Article: Prohaptoglobin is proteolytically cleaved in the endoplasmic reticulum by the complement C1r-like protein.[show abstract] [hide abstract]
ABSTRACT: Many secretory proteins are synthesized as proforms that become biologically active through a proteolytic cleavage in the trans-Golgi complex or at a later stage in the secretory pathway. Haptoglobin (Hp) is unusual in that it is cleaved in the endoplasmic reticulum before it enters the Golgi. Here, we present evidence that the recently discovered complement C1r-like protein (C1r-LP) mediates this cleavage. C1r-LP has not previously been shown to possess proteolytic activity, despite its homology to trypsin-like Ser proteinases. We demonstrate that coexpression of the proform of Hp (proHp) and C1r-LP in COS-1 cells effected cleavage of proHp in the endoplasmic reticulum. This cleavage depended on proteolytic activity of C1r-LP because mutation of the putative active-site Ser residue abolished the reaction. Furthermore, incubation of affinity-purified C1r-LP and proHp led to the cleavage of the latter protein. ProHp appeared to be cleaved at the expected site because substitution of Gly for Arg-161 blocked the reaction. C1r-LP showed specificity for proHp, in that it did not cleave the proform of complement C1s, a protein similar to Hp particularly around the cleavage site. C1r-LP accounts for at least part of the endogenous proHp-cleavage activity because suppression of the C1r-LP expression by RNA interference reduced the cleavage of proHp by up to 45% in the cells of a human hepatoma cell line (HepG2).Proceedings of the National Academy of Sciences 11/2004; 101(40):14390-5. · 9.68 Impact Factor

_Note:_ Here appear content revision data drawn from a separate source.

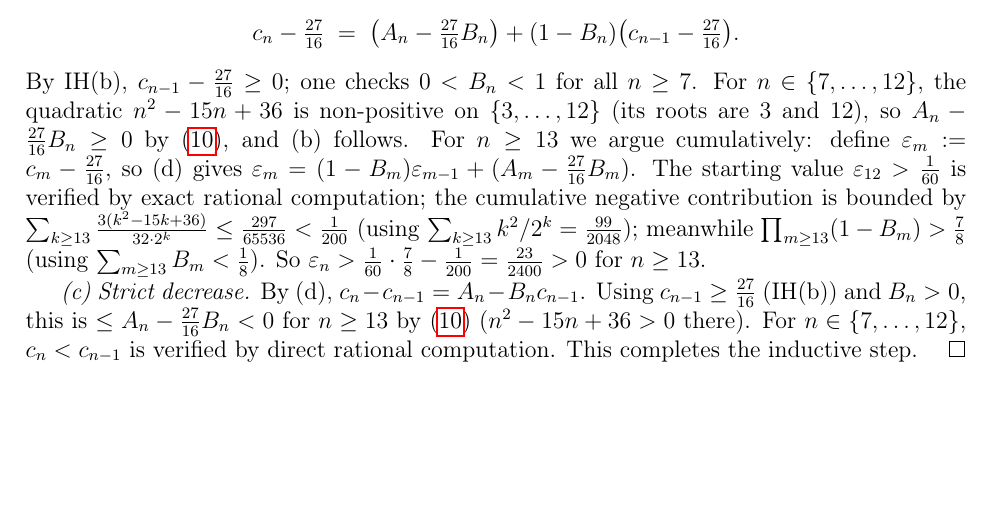
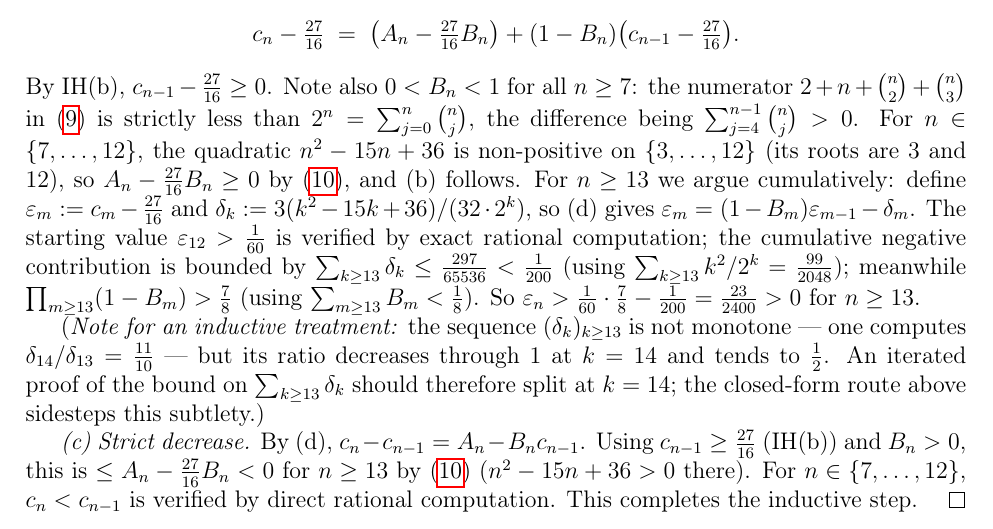
Before and after one commit to pfaffelh/coins, a LaTeX paper (Manuscript/manuscript.tex): part of page 7 of 8, cut so that both start at the same text, the shorter picture padded with empty space. Compiled offline with pdfLaTeX.

Commit message:
Manuscript §4.3: add two clarifying remarks from formalization
Two minor additions to the joint proof of Lemmas 4.6, 4.7, 4.8 +
Prop 4.9 in §4.3, prompted by the Lean formalization:

1. Make explicit why 0 < B_n < 1 for n ≥ 7: the numerator
   2 + n + C(n,2) + C(n,3) is strictly less than 2^n because the
   missing terms ∑_{j=4}^{n-1} C(n,j) > 0. Previously stated as
   "one checks" without justification.

2. Add a parenthetical note that (δ_k)_{k ≥ 13} is not monotone:
   δ_14 / δ_13 = 11/10 > 1, with the ratio dropping through 1 at
   k = 14 and tending to 1/2. The closed-form bound on ∑ δ_k
   sidesteps this subtlety, but an iterated/inductive proof
   (as in the Lean formalization) should split at k = 14.

Also factored out δ_k as an explicit symbol in the cumulative
calculation for clarity.

Co-Authored-By: Claude Opus 4.7 (1M context) <noreply@anthropic.com>

```diff
--- a/Manuscript/manuscript.tex
+++ b/Manuscript/manuscript.tex
@@ -482,22 +482,34 @@ $<n$ supplying exactly what is needed at level~$n$.
     \;=\; \bigl(A_n-\tfrac{27}{16}B_n\bigr)
         + (1-B_n)\bigl(c_{n-1}-\tfrac{27}{16}\bigr).
   \]
-  By IH(b), $c_{n-1}-\tfrac{27}{16}\ge 0$; one checks
-  $0<B_n<1$ for all $n\ge 7$.  For $n\in\{7,\dots,12\}$, the
+  By IH(b), $c_{n-1}-\tfrac{27}{16}\ge 0$.  Note also
+  $0<B_n<1$ for all $n\ge 7$: the numerator
+  $2+n+\binom{n}{2}+\binom{n}{3}$ in~\eqref{eq:AB} is strictly
+  less than $2^n=\sum_{j=0}^n\binom{n}{j}$, the difference being
+  $\sum_{j=4}^{n-1}\binom{n}{j}>0$.  For $n\in\{7,\dots,12\}$, the
   quadratic $n^2-15n+36$ is non-positive on $\{3,\dots,12\}$
   (its roots are $3$ and $12$), so $A_n-\tfrac{27}{16}B_n\ge 0$
   by~\eqref{eq:alg-id}, and~(b) follows.  For $n\ge 13$ we argue
-  cumulatively: define $\varepsilon_m:=c_m-\tfrac{27}{16}$,
-  so~(d) gives $\varepsilon_m=(1-B_m)\varepsilon_{m-1}+(A_m-\tfrac{27}{16}B_m)$.
+  cumulatively: define $\varepsilon_m:=c_m-\tfrac{27}{16}$ and
+  $\delta_k:=3(k^2-15k+36)/(32\cdot 2^k)$,
+  so~(d) gives $\varepsilon_m=(1-B_m)\varepsilon_{m-1}-\delta_m$.
   The starting value $\varepsilon_{12}>\tfrac{1}{60}$ is verified by
   exact rational computation; the cumulative negative contribution
-  is bounded by $\sum_{k\ge 13}\tfrac{3(k^2-15k+36)}{32\cdot 2^k}
+  is bounded by $\sum_{k\ge 13}\delta_k
   \le\tfrac{297}{65536}<\tfrac{1}{200}$ (using
   $\sum_{k\ge 13}k^2/2^k=\tfrac{99}{2048}$); meanwhile
   $\prod_{m\ge 13}(1-B_m)>\tfrac{7}{8}$ (using
   $\sum_{m\ge 13}B_m<\tfrac{1}{8}$).  So
   $\varepsilon_n>\tfrac{1}{60}\cdot\tfrac{7}{8}-\tfrac{1}{200}
   =\tfrac{23}{2400}>0$ for $n\ge 13$.
+
+  (\emph{Note for an inductive treatment:} the sequence
+  $(\delta_k)_{k\ge 13}$ is not monotone — one computes
+  $\delta_{14}/\delta_{13}=\tfrac{11}{10}$ — but its ratio
+  decreases through~$1$ at~$k=14$ and tends to~$\tfrac12$.  An
+  iterated proof of the bound on $\sum_{k\ge 13}\delta_k$ should
+  therefore split at~$k=14$; the closed-form route above sidesteps
+  this subtlety.)
 
   \emph{(c) Strict decrease.}  By~(d), $c_n-c_{n-1}=A_n-B_nc_{n-1}$.
   Using $c_{n-1}\ge\tfrac{27}{16}$ (IH(b)) and $B_n>0$, this is
```
Also changed, not shown: Manuscript/manuscript.pdf.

Article: Hereditary C2 deficiency in Sweden: frequent occurrence of invasive infection, atherosclerosis, and rheumatic disease.[show abstract] [hide abstract]
ABSTRACT: Although frequently asymptomatic, homozygous C2 deficiency (C2D) is known to be associated with severe infections and rheumatic disease. We describe the clinical findings in 40 persons with C2D from 33 families identified in Sweden over 25 years. Medical records covering 96% of the accumulated person-years were reviewed, giving a mean observation time of 39 years (range, 1-77 yr). Severe infection was the predominant clinical manifestation in the cohort: 23 patients had a past history of invasive infections, mainly septicemia or meningitis caused by Streptococcus pneumoniae, and 12 patients had repeated infections of this kind. Nineteen patients had at least 1 episode of pneumonia, and recurrent pneumonia was documented in 10 patients. Repeated infections occurred mainly during infancy and childhood. Systemic lupus erythematosus was found in 10 patients. Another 7 patients had undifferentiated connective tissue disease (n = 4) or vasculitis (n = 3). We found no correlation between susceptibility to invasive infection and rheumatologic disease. Cardiovascular disease occurred at a high rate, with a total of 10 acute myocardial infarctions and 5 cerebrovascular episodes in 6 patients. Causes of death among the C2D patients were infection (n = 5), acute myocardial infarction (n = 3), and cancer (n = 1). We suggest that severe infection may be the principal clinical manifestation of C2D. We also provide novel evidence for a possible role of C2D in the development of atherosclerosis consistent with findings in mannan-binding deficiency and experimental C3 deficiency. In addition, we confirm the well-known association between C2D and systemic lupus erythematosus.Medicine 02/2005; 84(1):23-34. · 4.35 Impact Factor